A series of meditations prompted by walking on the wild estuarial beaches of Ainsdale Sands between Blackpool and Liverpool, Strands is about what is lost and buried then discovered, about all the things you find on a beach, dead or alive, about flotsam and jetsam, about mutability and transformation – about sea-change.
Loss and dread
But tidal areas can be dark (haunted) landscapes – perhaps reflecting and amplifying the psychological states of whatever protagonist is driving the narrative . Peter Grimes by George Crabb; poems by Silvia Plath e.g. Mussel Hunter at Rock Harbour; The Women in Black by Susan Hill, all make tidal spaces darker spaces.

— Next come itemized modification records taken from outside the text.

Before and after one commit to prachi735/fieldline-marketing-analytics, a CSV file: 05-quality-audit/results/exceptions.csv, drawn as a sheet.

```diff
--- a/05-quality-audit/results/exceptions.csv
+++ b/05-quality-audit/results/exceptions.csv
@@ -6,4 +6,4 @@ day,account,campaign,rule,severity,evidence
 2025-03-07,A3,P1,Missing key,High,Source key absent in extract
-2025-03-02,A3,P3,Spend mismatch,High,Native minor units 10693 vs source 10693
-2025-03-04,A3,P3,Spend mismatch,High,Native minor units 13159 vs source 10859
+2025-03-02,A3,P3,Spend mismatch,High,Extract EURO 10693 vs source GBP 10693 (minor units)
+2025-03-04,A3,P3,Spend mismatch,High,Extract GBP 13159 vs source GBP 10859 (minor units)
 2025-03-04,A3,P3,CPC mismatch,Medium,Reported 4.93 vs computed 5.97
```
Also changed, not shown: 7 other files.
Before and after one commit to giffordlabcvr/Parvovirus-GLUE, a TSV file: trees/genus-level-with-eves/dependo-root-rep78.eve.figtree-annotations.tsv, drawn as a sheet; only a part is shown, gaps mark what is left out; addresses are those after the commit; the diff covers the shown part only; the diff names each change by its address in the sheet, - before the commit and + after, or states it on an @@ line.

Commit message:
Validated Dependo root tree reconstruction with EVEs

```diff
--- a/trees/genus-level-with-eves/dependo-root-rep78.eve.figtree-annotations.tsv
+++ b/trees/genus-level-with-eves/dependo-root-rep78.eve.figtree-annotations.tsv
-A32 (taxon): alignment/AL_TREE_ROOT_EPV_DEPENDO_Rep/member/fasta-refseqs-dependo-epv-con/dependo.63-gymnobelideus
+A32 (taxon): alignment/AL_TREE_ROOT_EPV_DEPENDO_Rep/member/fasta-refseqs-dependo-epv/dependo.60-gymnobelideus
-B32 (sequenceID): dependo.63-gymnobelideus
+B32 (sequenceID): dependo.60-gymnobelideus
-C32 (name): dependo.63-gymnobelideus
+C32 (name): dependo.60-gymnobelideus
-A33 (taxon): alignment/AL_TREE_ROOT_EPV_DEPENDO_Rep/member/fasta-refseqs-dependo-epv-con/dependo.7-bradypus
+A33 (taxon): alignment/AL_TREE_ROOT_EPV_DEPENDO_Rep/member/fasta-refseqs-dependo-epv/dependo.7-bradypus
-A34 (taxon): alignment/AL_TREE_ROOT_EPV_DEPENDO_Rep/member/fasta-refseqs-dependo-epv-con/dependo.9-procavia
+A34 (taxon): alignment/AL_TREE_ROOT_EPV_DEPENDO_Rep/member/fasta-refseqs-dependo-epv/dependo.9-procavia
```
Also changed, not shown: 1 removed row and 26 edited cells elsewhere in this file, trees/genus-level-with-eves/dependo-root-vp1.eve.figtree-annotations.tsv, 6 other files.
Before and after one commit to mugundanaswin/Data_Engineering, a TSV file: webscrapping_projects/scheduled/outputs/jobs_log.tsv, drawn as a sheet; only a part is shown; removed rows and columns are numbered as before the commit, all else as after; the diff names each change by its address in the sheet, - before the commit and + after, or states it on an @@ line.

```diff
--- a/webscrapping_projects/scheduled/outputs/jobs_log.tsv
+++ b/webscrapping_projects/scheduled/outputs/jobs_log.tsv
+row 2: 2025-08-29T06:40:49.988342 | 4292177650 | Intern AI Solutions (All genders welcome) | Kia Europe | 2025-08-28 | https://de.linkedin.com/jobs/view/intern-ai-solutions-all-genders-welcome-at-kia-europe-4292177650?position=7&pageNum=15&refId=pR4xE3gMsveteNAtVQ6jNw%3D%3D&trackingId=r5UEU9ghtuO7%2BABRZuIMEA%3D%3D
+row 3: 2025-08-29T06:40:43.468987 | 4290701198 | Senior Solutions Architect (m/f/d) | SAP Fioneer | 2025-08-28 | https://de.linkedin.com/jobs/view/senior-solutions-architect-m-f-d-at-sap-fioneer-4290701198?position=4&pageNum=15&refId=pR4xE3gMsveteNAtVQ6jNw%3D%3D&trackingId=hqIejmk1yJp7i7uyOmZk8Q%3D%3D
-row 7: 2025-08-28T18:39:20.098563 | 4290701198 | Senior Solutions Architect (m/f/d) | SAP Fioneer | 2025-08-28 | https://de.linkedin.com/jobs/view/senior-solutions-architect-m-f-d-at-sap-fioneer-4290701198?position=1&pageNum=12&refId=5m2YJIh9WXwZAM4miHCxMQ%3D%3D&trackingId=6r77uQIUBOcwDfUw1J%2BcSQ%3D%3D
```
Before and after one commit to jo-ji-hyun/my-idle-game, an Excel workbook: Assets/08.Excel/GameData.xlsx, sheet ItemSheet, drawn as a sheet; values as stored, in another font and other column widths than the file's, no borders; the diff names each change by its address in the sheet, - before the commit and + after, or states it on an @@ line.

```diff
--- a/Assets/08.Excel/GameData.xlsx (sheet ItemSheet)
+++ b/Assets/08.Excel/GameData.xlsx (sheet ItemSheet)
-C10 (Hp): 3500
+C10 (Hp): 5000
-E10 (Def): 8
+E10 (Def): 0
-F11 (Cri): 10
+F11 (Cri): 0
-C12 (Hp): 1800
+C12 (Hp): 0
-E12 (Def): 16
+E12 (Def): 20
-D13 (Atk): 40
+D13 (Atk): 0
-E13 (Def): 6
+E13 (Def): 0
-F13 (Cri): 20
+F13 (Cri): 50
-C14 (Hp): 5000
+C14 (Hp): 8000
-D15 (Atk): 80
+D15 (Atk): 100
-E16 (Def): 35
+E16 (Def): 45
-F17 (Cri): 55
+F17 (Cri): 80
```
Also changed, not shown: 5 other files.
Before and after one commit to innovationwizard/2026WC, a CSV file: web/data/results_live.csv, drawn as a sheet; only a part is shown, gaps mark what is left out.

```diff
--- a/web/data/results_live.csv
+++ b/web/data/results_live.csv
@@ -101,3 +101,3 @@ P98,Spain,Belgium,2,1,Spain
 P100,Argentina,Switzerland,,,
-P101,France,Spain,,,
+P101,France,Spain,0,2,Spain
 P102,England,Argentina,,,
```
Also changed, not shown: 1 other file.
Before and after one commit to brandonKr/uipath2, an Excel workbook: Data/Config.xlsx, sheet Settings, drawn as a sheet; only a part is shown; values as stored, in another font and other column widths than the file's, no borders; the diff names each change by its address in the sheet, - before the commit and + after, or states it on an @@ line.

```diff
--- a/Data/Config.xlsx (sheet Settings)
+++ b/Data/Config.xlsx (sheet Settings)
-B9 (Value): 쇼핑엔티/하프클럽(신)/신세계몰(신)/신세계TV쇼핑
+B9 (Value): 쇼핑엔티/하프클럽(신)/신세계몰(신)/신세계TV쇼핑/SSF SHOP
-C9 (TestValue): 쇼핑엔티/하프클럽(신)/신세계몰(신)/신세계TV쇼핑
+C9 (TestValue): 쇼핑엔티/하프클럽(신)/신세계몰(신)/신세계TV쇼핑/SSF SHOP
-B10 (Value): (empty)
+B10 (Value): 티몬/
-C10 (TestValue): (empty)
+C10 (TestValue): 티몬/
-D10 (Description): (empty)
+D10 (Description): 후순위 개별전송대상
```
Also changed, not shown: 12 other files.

The draining and creping tide, and the unknowableness and openness of often vast intertidal landscapes can be a spatio-material medium for feelings of angst, threat, fear and dread. In Crabbes’ narrative tragic poem Peter Grimes the tidal marshes become a place of isolation and desolation.
Thus by himself compelled to live each day,
To wait for certain hours the tide’s delay;
At the same times the same dull views to see,
The water only, when the tides were high,
When low, the mud-half covered and half-dry;
There anchoring, Peter chose from man to hide,
There hang his head, and view the lazy tide
In its hot slimy channel slowly glide (cited in Drabble, 1979: 73).
Sylvia Plath turned her melancholic gaze on intertidal land as in the poem
Mussel Hunter at Rock Harbour, and found raw, visceral space.
Dawn tide stood dead low. I smelt
Mud stench, shell guts, gulls leavings.
Beyond such dal landscapes have featured in novel about foreign threats to British sovereignty as in The Riddle of the Sands by Erskine Childers and The 39 Steps by John Buchan. (In the latter the key to the mystery is a flight of dock stairs which at a certain high tide has 39 steps exposed).